I am always eager to see what is new and there are several growers and wholesalers whose product is always spectacular.

What do you look for in a grower and her product?

The flowers have to look clean and juicy. It’s an added bonus if they are grown without pesticides.

Do you have many requests for locally grown or organic blooms? If so do you have trouble sourcing them?

More and more clients have begun to ask for this and it can  be a bit challenging if they have their heart set on a specific out-of-season flower. Generally, if they are open to the flowers that each season has to offer, I can accommodate them.

What are your favorite flowers, foliage, vines and fruit/vegetables to work with in each season?

Spring: tulips, ranunculus, anemones, narcissus, akebia vine.
Summer: tree peonies, peonies, garden roses, abutilon, begonias (foliage and flowers), nasturtium.
Fall: dahlias, deco mums, Japanese anemones, beech leaves, sweet autumn clematis.
Winter: amaryllis, quince branches, orchids.

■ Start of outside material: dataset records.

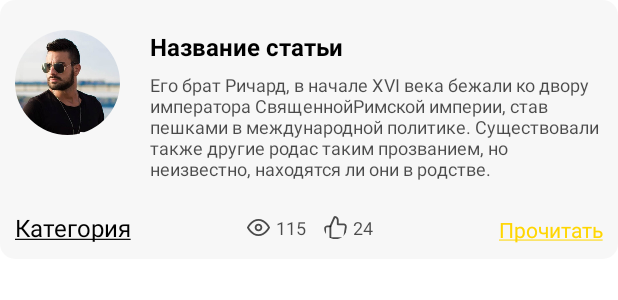
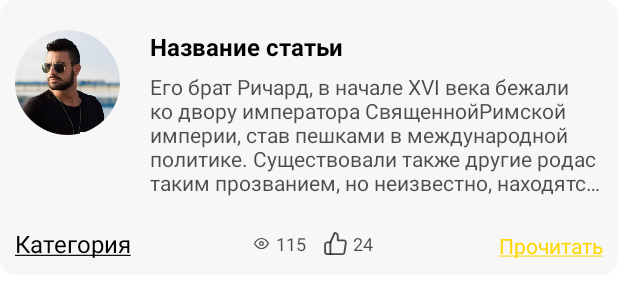
Before and after one commit to Hestonic/ArticleBlog, an Android app: the layout item_article.xml on its own in the app's theme, with its tools: preview values and no code run, on a phone screen of 412 x 824 dp. Shown: the top 300 px of the screen. Run offline under Robolectric (Android 15) with nearby library versions, the phone set to English and light mode, and no system bars.

Commit message:
Edit item_articles.xml

```diff
--- a/app/src/main/res/layout/item_article.xml
+++ b/app/src/main/res/layout/item_article.xml
@@ -23,6 +23,7 @@
         android:layout_height="wrap_content"
         android:layout_marginStart="20dp"
         android:text="@string/article_name"
+        android:lines="1"
         android:ellipsize="end"
         android:textSize="16sp"
         android:textStyle="bold"
@@ -39,7 +40,7 @@
         android:lines="5"
         android:text="@string/text"
         android:textColor="@color/secondary_black"
-        android:textSize="12sp"
+        android:textSize="14sp"
         app:layout_constraintEnd_toEndOf="parent"
         app:layout_constraintStart_toStartOf="@id/article_name"
         app:layout_constraintTop_toBottomOf="@id/article_name" />
@@ -61,11 +62,12 @@
         app:layout_constraintStart_toStartOf="parent "
         app:layout_constraintTop_toBottomOf="@id/barrier" />
 
-    <com.google.android.material.imageview.ShapeableImageView
+    <ImageView
         android:id="@+id/ic_eye"
-        android:layout_width="15dp"
-        android:layout_height="15dp"
+        android:layout_width="11dp"
+        android:layout_height="10dp"
         android:layout_marginEnd="4dp"
+        android:contentDescription="@string/eye_value_label"
         android:src="@drawable/ic_eye"
         app:layout_constraintBottom_toBottomOf="@id/categories"
         app:layout_constraintEnd_toStartOf="@id/eye_value"
@@ -92,7 +94,7 @@
         app:layout_constraintStart_toEndOf="@id/categories"
         app:layout_constraintTop_toTopOf="@id/eye_value" />
 
-    <com.google.android.material.imageview.ShapeableImageView
+    <ImageView
         android:id="@+id/ic_like"
         android:layout_width="15dp"
         android:layout_height="15dp"
@@ -100,7 +102,8 @@
         android:src="@drawable/ic_like"
         app:layout_constraintBottom_toBottomOf="@id/ic_eye"
         app:layout_constraintStart_toEndOf="@id/icon_space"
-        app:layout_constraintTop_toTopOf="@id/ic_eye" />
+        app:layout_constraintTop_toTopOf="@id/ic_eye"
+        android:contentDescription="@string/like_value_label" />
 
     <com.google.android.material.textview.MaterialTextView
         android:id="@+id/like_value"
--- a/app/src/main/res/values/strings.xml
+++ b/app/src/main/res/values/strings.xml
@@ -14,4 +14,6 @@
     <string name="like_value">24</string>
     <string name="categories"><u>Категория</u></string>
     <string name="read"><u>Прочитать</u></string>
+    <string name="like_value_label">количество лайков</string>
+    <string name="eye_value_label">количество просмотров</string>
 </resources>
```
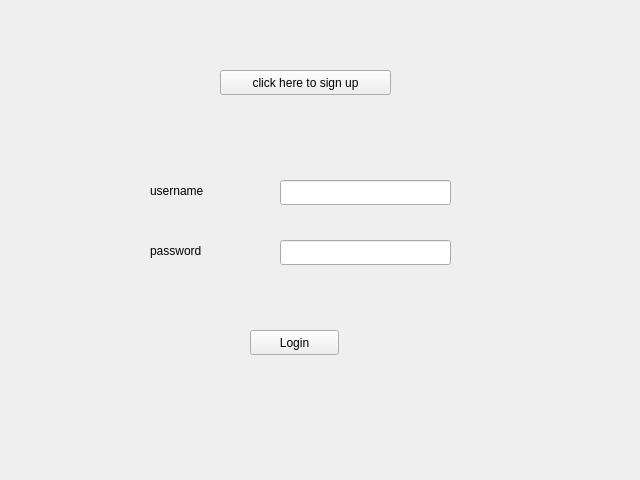
Above: Qt/login.ui from helauren42/Chess_online before the change. Below: the same form after it.
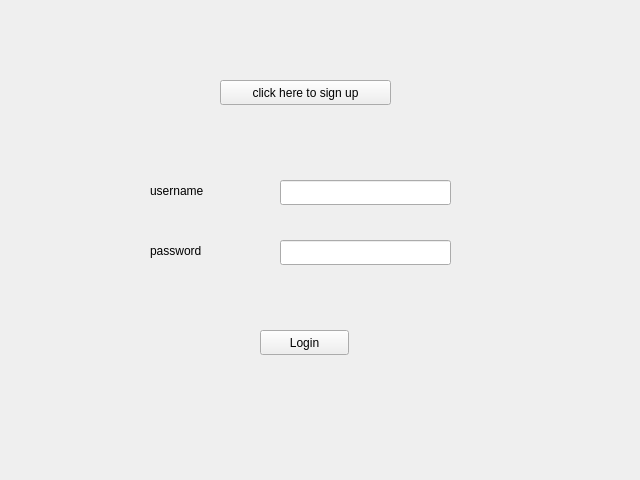
That is the form after the change.

The edit to the form file:
```diff
--- a/Qt/login.ui
+++ b/Qt/login.ui
@@ -65,7 +65,7 @@
   <widget class="QPushButton" name="loginButton">
    <property name="geometry">
     <rect>
-     <x>250</x>
+     <x>260</x>
      <y>330</y>
      <width>89</width>
      <height>25</height>
@@ -79,7 +79,7 @@
    <property name="geometry">
     <rect>
      <x>220</x>
-     <y>70</y>
+     <y>80</y>
      <width>171</width>
      <height>25</height>
     </rect>
```
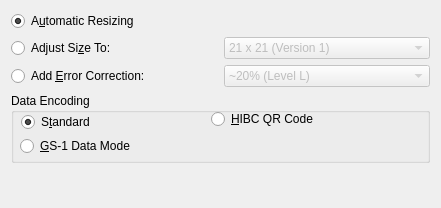
Above: frontend_qt4/grpQR.ui from zint/zint-gpl-only before the change. Below: the same form after it.
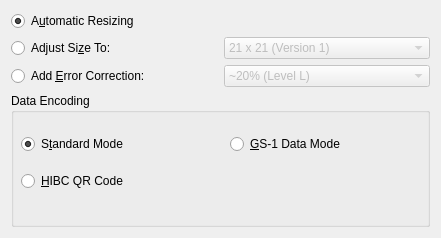
That is the form after the change.

The edit to the form file:
```diff
--- a/frontend_qt4/grpQR.ui
+++ b/frontend_qt4/grpQR.ui
@@ -7,7 +7,7 @@
     <x>0</x>
     <y>0</y>
     <width>441</width>
-    <height>208</height>
+    <height>238</height>
    </rect>
   </property>
   <property name="windowTitle">
@@ -287,15 +287,18 @@
      <property name="title">
       <string>Data Encoding</string>
      </property>
-     <widget class="QRadioButton" name="radQRStand">
+     <widget class="QWidget" name="gridLayoutWidget">
       <property name="geometry">
        <rect>
         <x>10</x>
-        <y>17</y>
-        <width>102</width>
-        <height>24</height>
+        <y>30</y>
+        <width>411</width>
+        <height>80</height>
        </rect>
       </property>
+      <layout class="QGridLayout" name="gridLayout_2">
+       <item row="0" column="0">
+        <widget class="QRadioButton" name="radQRStand">
       <property name="minimumSize">
        <size>
         <width>0</width>
@@ -303,52 +306,32 @@
        </size>
       </property>
       <property name="text">
-       <string>S&amp;tandard</string>
+          <string>S&amp;tandard Mode</string>
       </property>
       <property name="checked">
        <bool>true</bool>
       </property>
      </widget>
+       </item>
+       <item row="2" column="0">
      <widget class="QRadioButton" name="radQRHIBC">
-      <property name="geometry">
-       <rect>
-        <x>200</x>
-        <y>14</y>
-        <width>142</width>
-        <height>24</height>
-       </rect>
-      </property>
       <property name="text">
        <string>&amp;HIBC QR Code</string>
       </property>
      </widget>
+       </item>
+       <item row="0" column="1">
      <widget class="QRadioButton" name="radQRGS1">
-      <property name="geometry">
-       <rect>
-        <x>9</x>
-        <y>41</y>
-        <width>151</width>
-        <height>24</height>
-       </rect>
-      </property>
       <property name="text">
        <string>&amp;GS-1 Data Mode</string>
       </property>
      </widget>
-    </widget>
-   </item>
-   <item>
-    <spacer name="verticalSpacer">
-     <property name="orientation">
-      <enum>Qt::Vertical</enum>
-     </property>
-     <property name="sizeHint" stdset="0">
-      <size>
-       <width>20</width>
-       <height>35</height>
-      </size>
-     </property>
-    </spacer>
+       </item>
+      </layout>
+     </widget>
+     <zorder>gridLayoutWidget</zorder>
+     <zorder></zorder>
+    </widget>
    </item>
   </layout>
  </widget>
```
Lines whose indentation alone changed are shown as unchanged.
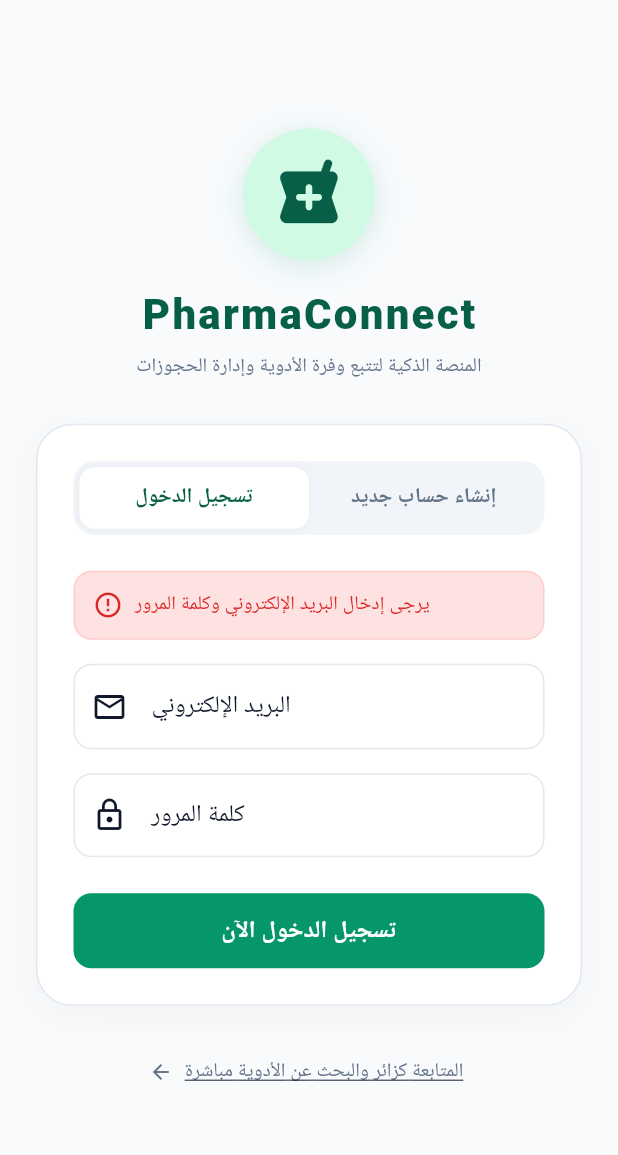
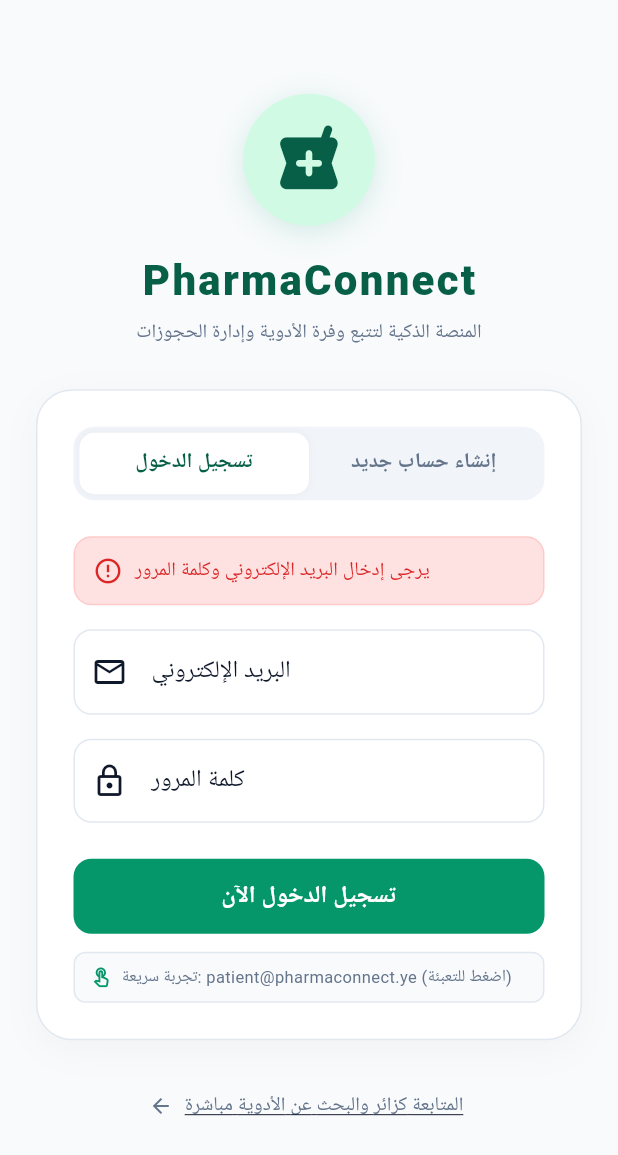
Before and after one commit to jacobkhaled01-spec/PharmaConnect, a Flutter app: the screen it shows after launch, after a tap on "تسجيل الدخول الآن", on a phone screen of 412 x 824 dp. Shown: the top 1155 px of the screen. Run offline on Flutter 3.47's test engine with Material 3 defaults, Android fonts, the phone set to English and light mode, and no system bars; accounts and stored records are empty.

```diff
--- a/frontend/lib/presentation/screens/auth_screen.dart
+++ b/frontend/lib/presentation/screens/auth_screen.dart
@@ -46,7 +46,7 @@
       return;
     }
 
-    bool success = false;
+    AuthResult result;
     if (_isRegistering) {
       final name = _nameController.text.trim();
       final phone = _phoneController.text.trim();
@@ -57,21 +57,21 @@
         });
         return;
       }
-      success = await ApiService().register(
+      result = await ApiService().register(
         name: name,
         email: email,
         password: password,
         phone: phone,
       );
     } else {
-      success = await ApiService().login(email, password);
+      result = await ApiService().login(email, password);
     }
 
     setState(() {
       _isLoading = false;
     });
 
-    if (success) {
+    if (result.success) {
       if (mounted) {
         Navigator.pushReplacement(
           context,
@@ -80,7 +80,7 @@
       }
     } else {
       setState(() {
-        _errorMessage = 'بيانات الدخول غير صحيحة أو تعذر الاتصال بالخادم.';
+        _errorMessage = result.errorMessage ?? 'بيانات الدخول غير صحيحة أو تعذر الاتصال بالخادم.';
       });
     }
   }
@@ -329,6 +329,37 @@
                                   style: const TextStyle(fontSize: 16, fontWeight: FontWeight.bold),
                                 ),
                         ),
+                        if (!_isRegistering) ...[
+                          const SizedBox(height: 12),
+                          InkWell(
+                            borderRadius: BorderRadius.circular(8),
+                            onTap: () {
+                              _emailController.text = 'patient@pharmaconnect.ye';
+                              _passwordController.text = 'password123';
+                            },
+                            child: Container(
+                              padding: const EdgeInsets.symmetric(horizontal: 10, vertical: 8),
+                              decoration: BoxDecoration(
+                                color: const Color(0xFFF8FAFC),
+                                borderRadius: BorderRadius.circular(8),
+                                border: Border.all(color: const Color(0xFFE2E8F0)),
+                              ),
+                              child: const Row(
+                                children: [
+                                  Icon(Icons.touch_app_outlined, size: 15, color: PharmaTheme.primaryGreen),
+                                  SizedBox(width: 6),
+                                  Expanded(
+                                    child: Text(
+                                      'تجربة سريعة: patient@pharmaconnect.ye (اضغط للتعبئة)',
+                                      style: TextStyle(color: PharmaTheme.textMuted, fontSize: 11),
+                                      overflow: TextOverflow.ellipsis,
+                                    ),
+                                  ),
+                                ],
+                              ),
+                            ),
+                          ),
+                        ],
                       ],
                     ),
                   ),
```
Also changed, not shown: frontend/lib/core/network/api_service.dart (+75 -33 lines), frontend/lib/presentation/screens/profile_screen.dart (+5 -5 lines), 3 other files.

Are there ingredients that you love and have trouble finding or would like to see more widely available?

Vines of all kinds.

I have noticed that you use garden roses often in your work. Where are you sourcing these blooms? Do you have any tips or tricks for working with these delicate beauties and could you share your favorite varieties?

These come in abundance to the San Francisco flower market through the late spring to fall. The New York market gets them as well. The Dutch and South American growers have begun growing “garden” roses as well in hothouses. They have the similar look and fragrance to the old varieties but I love all the David Austens particularly. Garden roses won’t last as long, but in many ways this makes them even more special. Their natural arching habit allows for looser, freer, graceful bouquets.

Do you have any suggestions for creating mixed bouquets for retail sales—design elements or color suggestions that could be used to make a bouquet look natural, elegant and full, instead of cutesy and contrived?

I think the trouble with most mixed bouquets is that they include too many different colors within one bouquet. It’s the essential problem I have with many arrangements. If you have yellow, next to purple, next to red, next to pink, your eye has nowhere to rest. Tone-on-tone arrangements are the most inviting. If you want to use more than one tone, choose two or three and then include several flowers in each tone. This will create a more exciting and sumptuous visual experience.

In your opinion how can ASCFG members reach the upper level of designers to let them know that we have many growers out there producing really wonderful stuff?

Research what each designer’s specialty is and send him pictures of your product. If possible, ship actual samples.

Ariella’s work has been featured in numerous magazines including Oprah, In Style Weddings, Sunset Weddings, Garden Design, Elegant Bride, Town & Country, House and Garden, Victoria, Martha Stewart Weddings, Hanajikan. You can also find her book Flowers For The Table at or visit her gorgeous website

You’ll be truly inspired!

Erin Benzakein


Erin Benzakein is the owner of floret, a floral design company and specialty cut flower farm in Mt. Vernon, Washington.
Contact her at [email protected]